According to the Pakistan Bureau of Statistics, (PBS) in August import of some major groups as compared to the same month of last year shot up as follows: petroleum 127.51pc, machinery 52pc, chemicals 122.51pc, metal 83.04pc, food 82pc and transport 234.74pc.

Media reports suggest that the cash margin for opening on Letter of Credit for imports will increase soon.

The food import bill, PBS figures show, also increased by over 50pc to $1.473bn in the first two months of the current fiscal year against 0.980bn in a year-ago period in an official effort to bridge the gap in production. The main items of imports were sugar, wheat, palm oil and pulses.

To build strategic reserves, the government has also decided to import six million tonnes of sugar and 4m tonnes of wheat in the coming months.

There are however positive indicators in respect of some crops in this fiscal year About 2.69m bales of cotton have reached ginning mills so far — nearly 160pc higher arrivals against 1.04m bales of last year.

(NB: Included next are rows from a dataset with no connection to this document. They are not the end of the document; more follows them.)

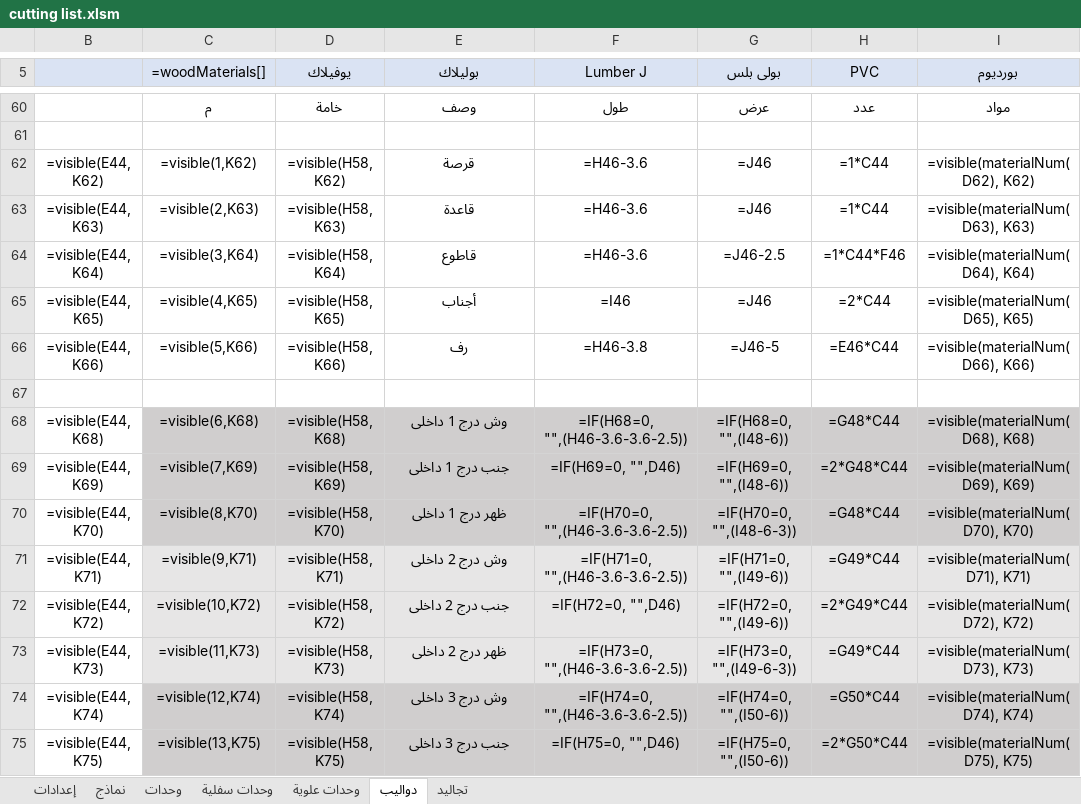
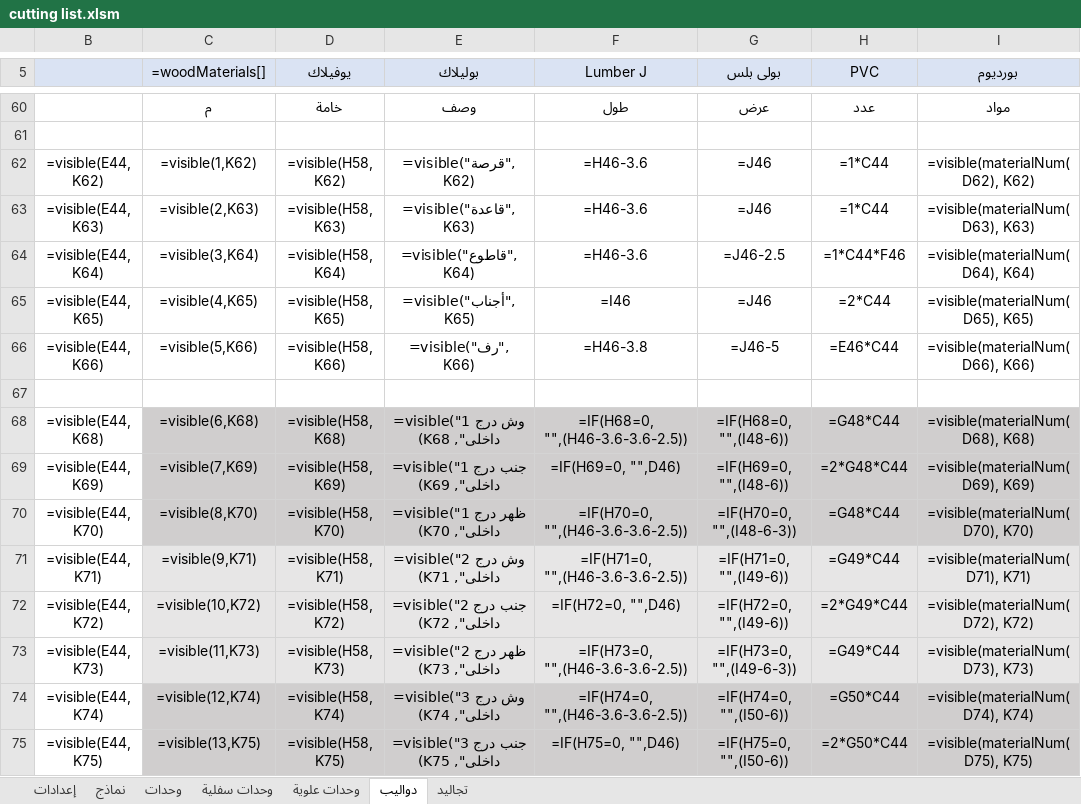
Before and after one commit to ahmed-elbehairy7/dwedar-cutting-list, an Excel workbook: cutting list.xlsm, sheet دواليب, drawn as a sheet; only a part is shown, gaps mark what is left out; values as stored, in another font and other column widths than the file's, no borders; formulas are shown in place of their values; charts and pictures and conditional formats not drawn; the diff covers the shown part only; the diff names each change by its address in the sheet, - before the commit and + after, or states it on an @@ line.

Commit message:
updated e columns

```diff
--- a/cutting list.xlsm (sheet دواليب)
+++ b/cutting list.xlsm (sheet دواليب)
-E62 (بوليلاك): قرصة
+E62 (بوليلاك): =visible("قرصة", K62)
-E63 (بوليلاك): قاعدة
+E63 (بوليلاك): =visible("قاعدة", K63)
-E64 (بوليلاك): قاطوع
+E64 (بوليلاك): =visible("قاطوع", K64)
-E65 (بوليلاك): أجناب
+E65 (بوليلاك): =visible("أجناب", K65)
-E66 (بوليلاك): رف
+E66 (بوليلاك): =visible("رف", K66)
-E68 (بوليلاك): وش درج 1 داخلى
+E68 (بوليلاك): =visible("وش درج 1 داخلى", K68)
-E69 (بوليلاك): جنب درج 1 داخلى
+E69 (بوليلاك): =visible("جنب درج 1 داخلى", K69)
-E70 (بوليلاك): ظهر درج 1 داخلى
+E70 (بوليلاك): =visible("ظهر درج 1 داخلى", K70)
-E71 (بوليلاك): وش درج 2 داخلى
+E71 (بوليلاك): =visible("وش درج 2 داخلى", K71)
-E72 (بوليلاك): جنب درج 2 داخلى
+E72 (بوليلاك): =visible("جنب درج 2 داخلى", K72)
-E73 (بوليلاك): ظهر درج 2 داخلى
+E73 (بوليلاك): =visible("ظهر درج 2 داخلى", K73)
-E74 (بوليلاك): وش درج 3 داخلى
+E74 (بوليلاك): =visible("وش درج 3 داخلى", K74)
-E75 (بوليلاك): جنب درج 3 داخلى
+E75 (بوليلاك): =visible("جنب درج 3 داخلى", K75)
```
Also changed, not shown: 24 edited cells elsewhere in this sheet, sheet وحدات علوية, sheet وحدات سفلية, sheet تجاليد.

The National Food Security and Research Minister Syed Fakhr Imam says the country’s cotton production will exceed the earlier estimate of 8.46m bales.

The government had set an intervention price of Rs5,000 per 40kg which officials said encouraged growers to invest in crop management and harvest higher yields.

In the first crop estimate, the country has become self-sufficient in the production of mung beans. The output has been estimated at 253,000 tonnes against the domestic demand of 180,000 tonnes, according to an announcement in a meeting organised by the Pakistan Agricultural Research Council on its project ‘Promoting Research for Productivity Enhancement in Pulses.’

On the supply side, ADB sees the outlook for agriculture as ‘encouraging’ in view of the government’s ambitious Agriculture Transformation Plan. Noteworthy, the Bank says, are also efforts to augment bank credit and introduce Kissan Card as a digital wallet for direct and swift transfer of subsidies for seed, fertiliser and pesticides.

The government is eying wheat production of 30m tonnes during 2021-22, against an output of 27.5m in 2020-21.

Besides reducing imports, the expected improved farm harvests will provide an impetus to the manufacturing sector and exports.

Advisor on commerce and investment Razak Dawood says the target for exports for this fiscal year for goods and services has been raised to $40bn against the initial projection of $38bn. He believes the only permanent way to stop returning to the IMF is through exports.

SBP data shows that the export receipts for goods posted a 55pc jump in August at $2.881bn, up from $1.860bn in the same month last year. Exports in August were slightly higher than in July.

But according to PBS data, textile and clothing shipments recorded an impressive growth of 28.67pc to $2.93bn during July-August compared to $2.28bn over the year period.

Mr Dawood is of the view that exports will not only fetch foreign exchange but will also generate employment opportunities and aid in import substitution which is another government target.

Quoting an example, he elaborated that the government has facilitated local production of mobile phones which has surpassed imports while exports of cellular phones have also started.

Now, says the advisor, we are trying to enter the global value chain by diversifying export products in terms of sectors, spectrum and geography. The focus is shifting to exports of engineering goods, marble and minerals, pharmaceuticals, processed food and beverages, gems and jewellery, chemicals, meat and poultry, food and vegetable.

To encourage businessmen to set up engineering units, a 5pc tax rebate is offered against 2pc on textiles. And special importance is being accorded to exports of services in IT, transport, logistics and tourism segments.

Published in Dawn, The Business and Finance Weekly, October 4th, 2021

Similar News
Recent News
Back to top